The resignation letter is an art form. If you have any doubt, see this (rather profane) approach.

Here are five of our favorite agency resignation techniques, ranging from the creative, to the incriminating, to the downright bizarre:

1. The Hatchet Job
This media planner at MEC London pulled no punches with his resignation letter, accusing his boss of anti-semitism, having “sexual relations” in the office, and “ruining” eight months of his working life. Digiday quibble: Kieran buried the lede by not mentioning the after-hours meeting-room fornication until third-to-last paragraph. (Image from Dropbox)

2. Might As Well Jump…
When Eric Silver left his role as chief creative officer at DDB New York, he chose to do so with a simple signed and dated, handwritten letter. Oh, and a sketch of the Van Halen logo because, well, why the hell not. (Image via Creativity)

3. The Blaze of Glory
In a similar vein to the MEC staffer above, this media planner at an unnamed Chicago-based agency used a resignation to air some opinions about his or her employers, salary, and colleagues. “With the hours I log in a given week I don’t even make minimum wage,” the staffer professes, adding, “I’ll bet if I asked to be promoted to Senior Media Planner Ninja-Czar, I’d get a pay freeze until 2020.” Boom! (Image via theCHIVE)

4) The Sesame Street
If you’re unsure about how your resignation will be taken, why not deliver the news in crayon. (Digiday is a big believer in the Power of Crayola.) For maximum effect, mix up the colors, too, but make sure the part about your freelance availability is in black so they know you’re serious. (via PositiveSharing)

5) The Corporate Suicide
Or, if you’re finding it tough to pluck up the courage to hand in that resignation letter, then just do your best to get fired instead. Before becoming a full-time author, Sherwood Anderson wrote copy for Chicago-based agency Taylor Critchfield Co. In 1918, he was finally able to quit the day job and to devote himself entirely to his passion, at which point he penned the following letter to his boss, Bayard Barton. (via LettersofNote.com)

June 25, 1918

Dear Barton:

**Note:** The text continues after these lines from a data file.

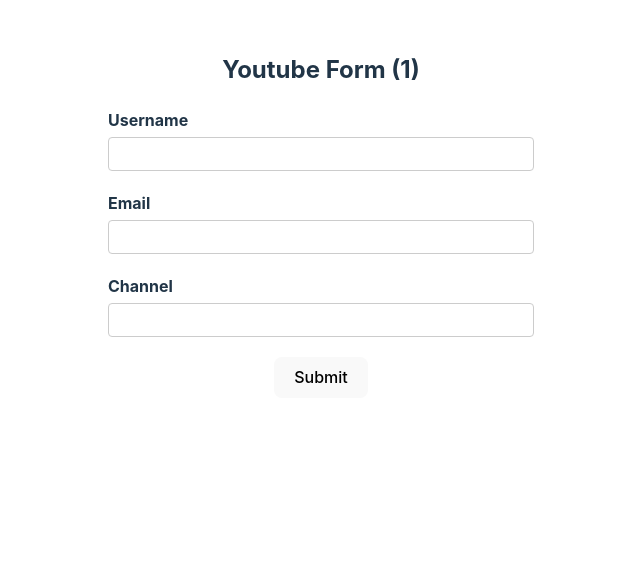
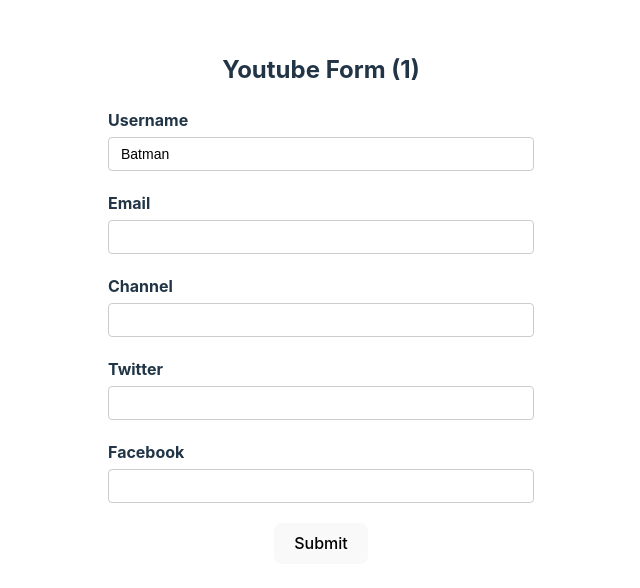
Before and after one commit to Yash-verma18/React-Hook-Form-, a React (Vite) app: page / in a window 1280 px wide. Shown: the top 588 px of the page, without its empty margins (319-959 px from the left). Built offline with nearby package versions, Linux system fonts and the light colour scheme; no server answers.

Commit message:
13 - nested objects

```diff
--- a/src/components/YoutubeForm.tsx
+++ b/src/components/YoutubeForm.tsx
@@ -7,26 +7,22 @@
   username: string;
   email: string;
   channel: string;
+  social: {
+    twitter: string;
+    facebook: string;
+  };
 };
 
 export const YoutubeForm = () => {
   const form = useForm<FormValues>({
-    // defaultValues: {
-    //   username: "Batman",
-    //   email: "",
-    //   channel: "",
-    // },
-    // what if we want to load already saved data from the api ?
-    defaultValues: async () => {
-      const response = await fetch(
-        "https://jsonplaceholder.typicode.com/users/1"
-      );
-      const data = await response.json();
-      return {
-        username: data.username,
-        email: data.email,
-        channel: "",
-      };
+    defaultValues: {
+      username: "Batman",
+      email: "",
+      channel: "",
+      social: {
+        twitter: "",
+        facebook: "",
+      },
     },
   });
 
@@ -117,6 +113,14 @@
 
           <p className="error">{errors.channel?.message}</p>
         </div>
+        <div className="form-control">
+          <label htmlFor="twitter">Twitter</label>
+          <input type="text" id="twitter" {...register("social.twitter")} />
+        </div>
+        <div className="form-control">
+          <label htmlFor="facebook">Facebook</label>
+          <input type="text" id="facebook" {...register("social.facebook")} />
+        </div>
         <button>Submit</button>
       </form>
       <DevTool control={control} />
```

You have a man in your employ that I have thought for a long time should be fired. I refer to Sherwood Anderson. He is a fellow of a good deal of ability, but for a long time I have been convinced that his heart is not in his work.

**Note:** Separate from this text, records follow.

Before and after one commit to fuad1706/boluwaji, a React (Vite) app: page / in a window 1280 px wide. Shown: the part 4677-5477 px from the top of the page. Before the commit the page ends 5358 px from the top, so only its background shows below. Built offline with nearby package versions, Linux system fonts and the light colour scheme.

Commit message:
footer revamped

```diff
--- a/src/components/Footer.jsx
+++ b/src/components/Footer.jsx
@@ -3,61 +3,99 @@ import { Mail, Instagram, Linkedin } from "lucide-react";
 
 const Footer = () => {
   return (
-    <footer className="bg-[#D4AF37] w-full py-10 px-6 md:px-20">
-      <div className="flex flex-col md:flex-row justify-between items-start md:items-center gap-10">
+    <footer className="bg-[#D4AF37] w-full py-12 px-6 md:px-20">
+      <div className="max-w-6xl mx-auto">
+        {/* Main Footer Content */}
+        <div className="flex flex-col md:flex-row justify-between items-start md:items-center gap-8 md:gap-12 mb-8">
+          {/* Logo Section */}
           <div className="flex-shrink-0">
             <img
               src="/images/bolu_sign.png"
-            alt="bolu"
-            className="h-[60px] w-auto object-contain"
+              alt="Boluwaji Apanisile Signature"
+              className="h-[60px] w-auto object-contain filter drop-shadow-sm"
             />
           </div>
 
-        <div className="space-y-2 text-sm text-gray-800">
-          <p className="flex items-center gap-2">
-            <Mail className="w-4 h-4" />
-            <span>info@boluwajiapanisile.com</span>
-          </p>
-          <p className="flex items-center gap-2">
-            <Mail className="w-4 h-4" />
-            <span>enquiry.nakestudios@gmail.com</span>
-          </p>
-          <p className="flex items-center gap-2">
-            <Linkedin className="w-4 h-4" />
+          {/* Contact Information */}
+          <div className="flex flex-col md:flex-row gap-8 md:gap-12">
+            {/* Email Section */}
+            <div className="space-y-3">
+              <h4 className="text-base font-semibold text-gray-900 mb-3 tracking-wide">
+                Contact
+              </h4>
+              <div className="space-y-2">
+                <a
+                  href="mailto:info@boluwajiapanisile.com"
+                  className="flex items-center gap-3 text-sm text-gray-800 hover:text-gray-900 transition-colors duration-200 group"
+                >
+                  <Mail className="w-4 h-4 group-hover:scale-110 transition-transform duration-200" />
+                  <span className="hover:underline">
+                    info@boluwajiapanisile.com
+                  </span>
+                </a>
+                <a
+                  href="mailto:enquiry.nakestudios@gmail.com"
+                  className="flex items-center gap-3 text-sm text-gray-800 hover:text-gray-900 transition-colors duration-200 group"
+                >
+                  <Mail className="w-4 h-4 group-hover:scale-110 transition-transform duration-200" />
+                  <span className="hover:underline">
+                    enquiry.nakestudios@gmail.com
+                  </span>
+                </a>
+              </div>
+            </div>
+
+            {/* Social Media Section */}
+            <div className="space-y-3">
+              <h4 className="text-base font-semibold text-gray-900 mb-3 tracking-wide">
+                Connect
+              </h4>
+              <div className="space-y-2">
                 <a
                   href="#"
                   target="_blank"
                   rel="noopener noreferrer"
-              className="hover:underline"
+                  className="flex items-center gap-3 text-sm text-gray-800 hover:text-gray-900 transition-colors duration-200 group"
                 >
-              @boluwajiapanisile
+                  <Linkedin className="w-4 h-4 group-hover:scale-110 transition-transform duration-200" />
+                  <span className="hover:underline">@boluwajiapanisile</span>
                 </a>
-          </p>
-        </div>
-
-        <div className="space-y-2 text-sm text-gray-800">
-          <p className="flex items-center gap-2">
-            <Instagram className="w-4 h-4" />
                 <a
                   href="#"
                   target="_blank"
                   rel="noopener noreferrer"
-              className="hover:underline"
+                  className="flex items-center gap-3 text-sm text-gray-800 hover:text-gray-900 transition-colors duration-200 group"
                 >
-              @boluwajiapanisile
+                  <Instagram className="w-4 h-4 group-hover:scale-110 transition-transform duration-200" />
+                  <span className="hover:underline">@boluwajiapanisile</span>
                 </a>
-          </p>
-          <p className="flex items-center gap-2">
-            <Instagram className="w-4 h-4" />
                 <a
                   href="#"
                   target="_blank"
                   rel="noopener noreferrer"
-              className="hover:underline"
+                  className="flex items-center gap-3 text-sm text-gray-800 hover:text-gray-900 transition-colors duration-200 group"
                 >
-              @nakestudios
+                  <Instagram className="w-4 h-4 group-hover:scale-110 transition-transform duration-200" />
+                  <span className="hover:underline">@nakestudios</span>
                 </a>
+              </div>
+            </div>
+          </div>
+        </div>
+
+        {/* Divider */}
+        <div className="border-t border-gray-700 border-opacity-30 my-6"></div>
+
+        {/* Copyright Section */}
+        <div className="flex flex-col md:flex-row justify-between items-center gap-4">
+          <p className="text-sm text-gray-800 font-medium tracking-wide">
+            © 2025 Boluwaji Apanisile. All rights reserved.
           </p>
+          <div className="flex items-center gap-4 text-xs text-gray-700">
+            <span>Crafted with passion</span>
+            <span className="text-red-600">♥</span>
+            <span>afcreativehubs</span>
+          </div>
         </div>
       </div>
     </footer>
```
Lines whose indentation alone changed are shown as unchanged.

There is no question but that this man Anderson has in some ways been an ornament to our organization. His hair, for one thing being long and mussy gives an artistic carelessness to his personal appearance that somewhat impresses such men as Frank Lloyd Wright and Mr. Curtenius of Kalamazoo when they come into the office.

But Anderson is not really productive. As I have said his heart is not in his work. I think he should be fired and if you will not do the job I should like permission to fire him myself. I therefore suggest that Anderson be asked to sever his connections with the Company on August 1st. He is a nice fellow. We will let him down easy but let’s can him.

Respectfully submitted,

Sherwood Anderson



More in Marketing

Why the New York Times is forging connections with gamers as it diversifies its audience

The New York Times is not becoming a gaming company. But as it continues to diversify its editorial offerings for the digital era, the Times has embraced puzzle gamers as one of its core captive audiences, and it is taking ample advantage of its advantageous positioning in the space in 2024.

Why B2B marketers are advertising more like consumer brands to break through a crowded marketplace

Today’s marketing landscape is more fragmented than ever. Like consumer brands, business brands are looking to stand out in a crowded and competitive marketplace, making marketing tactics like streaming ads, influencers and humorous spots more appealing.

As draft puts WNBA in spotlight, the NBA is speeding up ballplayers’ transition to creators

The NBA’s star athletes are its greatest marketing asset.